As taxpayers gear up for their first return filing under the 2017 tax overhaul, some may be surprised to find their refund is smaller than last year or worse, that they actually owe the IRS money on April 15th. An early report from the IRS predicts a 2% decrease in refunds this year compared to last year while the Government Accountability Office predicts that those owing money will climb from 18% in the 2017 filing season to 21% this filing season.
Many Americans are expected to owe less as a result of the 2017 tax law, but the decrease in refunds will create some disappointment and even anger among many. This begs the question, “What about all those tax cuts? Did they benefit me at all?”
Good question. The answer isn’t exactly simple but can be explained. If you’re basing your benefit received on the amount of your refund, you may be using the wrong metric. A large part of connecting the dots is in understanding the changing of the IRS guidelines used by employers for determining withholdings.
The new formulas put in place for 2018 were more generous, but were a broad instrument that didn’t factor in other changes that took place as a result of the Tax Cuts and Jobs Act. Some of these changes included the SALT cap, the repeal of personal exemptions, and the loss of miscellaneous itemized deductions. In essence, you are chasing a moving target because every taxpayer has a situation that differs from someone else, even with similar income.
Many taxpayers saw the benefit of the tax cut last year by receiving more money in their pockets each pay period based on the above formula changes—as opposed to a refund in April. However, this may have caused anyone who didn’t adjust their withholding rates to not pay in enough throughout the year based on their overall tax picture—i.e., what’s happening outside of your W-2. If you didn’t do this, you aren’t alone. Home Depot Inc. reported that only 1% of its employees changed their withholdings. It’s confusing, and many variables are at play—the tax bracket shifts, exemption changes, and many changes to credits and deductions to name a few.

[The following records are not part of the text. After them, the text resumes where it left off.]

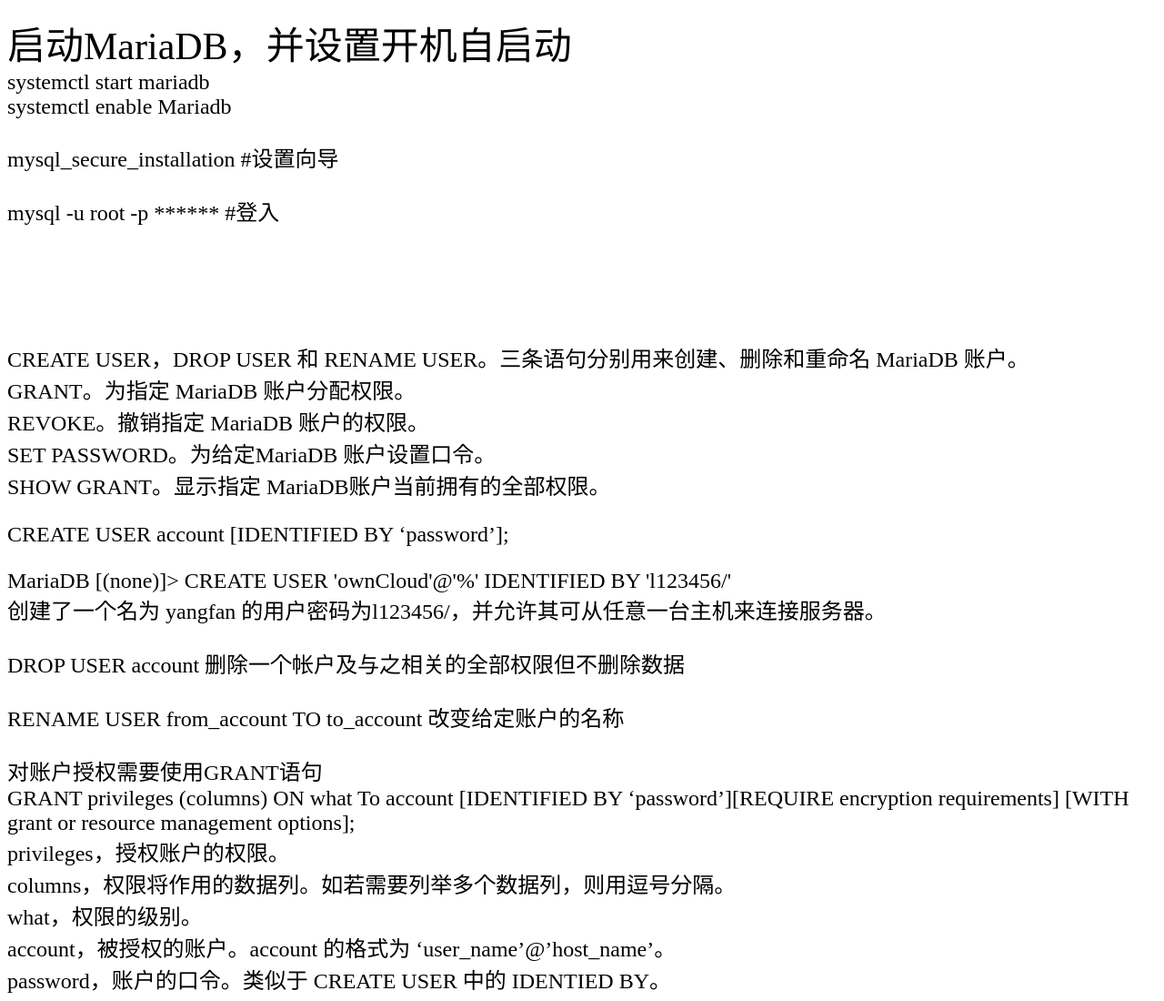
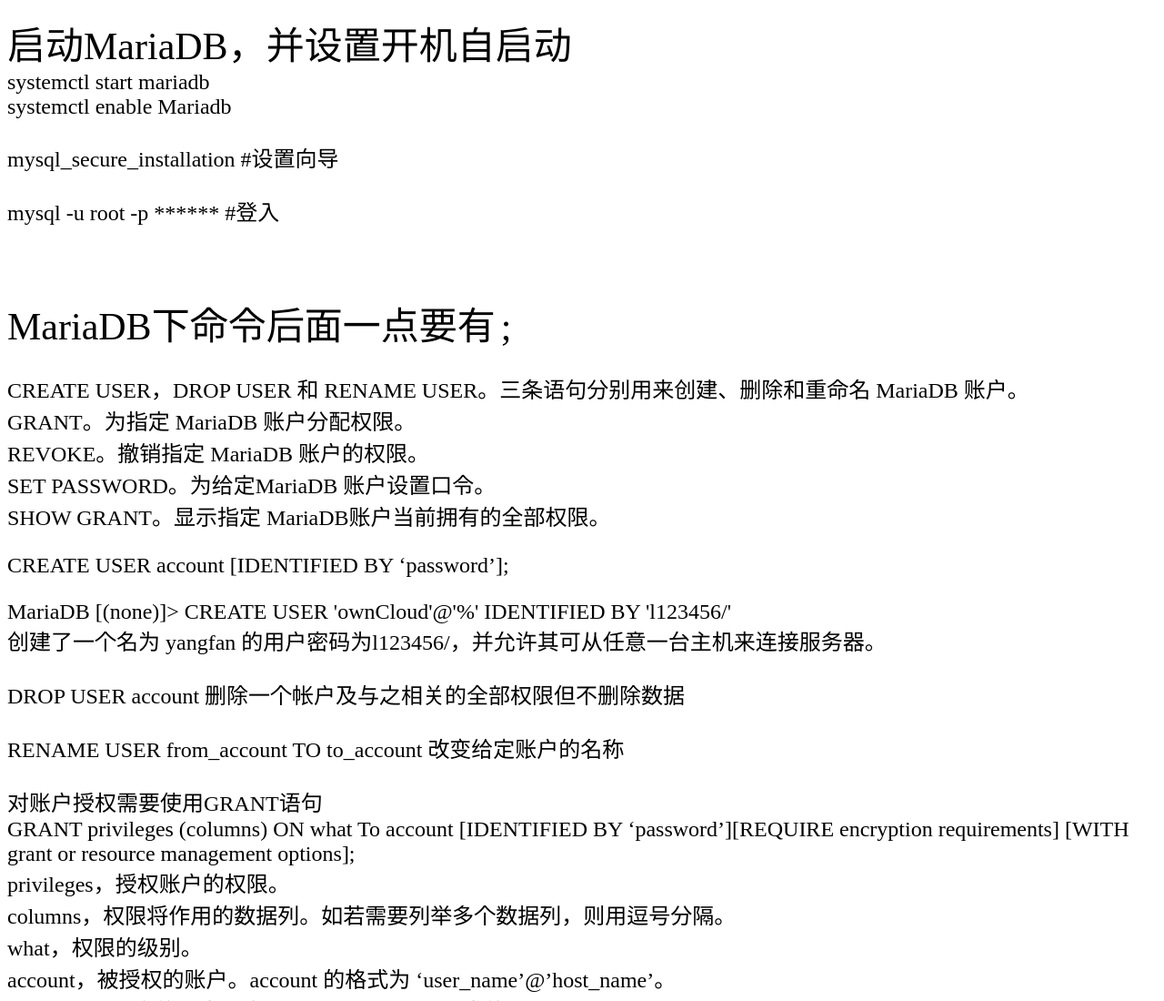
Before and after one commit to LanYehou/index, a plain HTML site: page mariabd.html in a window 1280 px wide. Shown: the top 1100 px of the page at 91% size. Drawn offline with Linux system fonts and the light colour scheme.

Commit message:
Add files via upload

```diff
--- a/mariabd.html
+++ b/mariabd.html
@@ -13,7 +13,7 @@ systemctl enable Mariadb</span></p>
 <p class="zw">mysql_secure_installation  #设置向导</p>
 <p class="zw">mysql -u root -p ****** #登入</p>
 <p class="zw">&nbsp;</p>
-<p class="zw">&nbsp;</p>
+<p class="zw"><span class="dbt">MariaDB下命令后面一点要有</span> <span class="dbt">;</span></p>
 <p class="zw">CREATE USER，DROP USER 和 RENAME USER。三条语句分别用来创建、删除和重命名 MariaDB 账户。<br />
   GRANT。为指定 MariaDB 账户分配权限。<br />
   REVOKE。撤销指定 MariaDB 账户的权限。<br />
```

While only about 5% of taxpayers are expected to pay more under the new law, many Americans are still unclear on how the cuts trickled down to them. Some of the biggest benefits of the overhaul include the doubled standard deduction, increased child tax credit, the easing of the Alternative Minimum Tax, and overall rate reductions for every taxpayer. When or if you actually felt those benefits once all factors are considered is the biggest question.
Your HORNE tax advisor is here to talk through your questions and concerns to help you get a better understanding of the effects of the changes on YOUR personal situation. Don’t hesitate to reach out to us.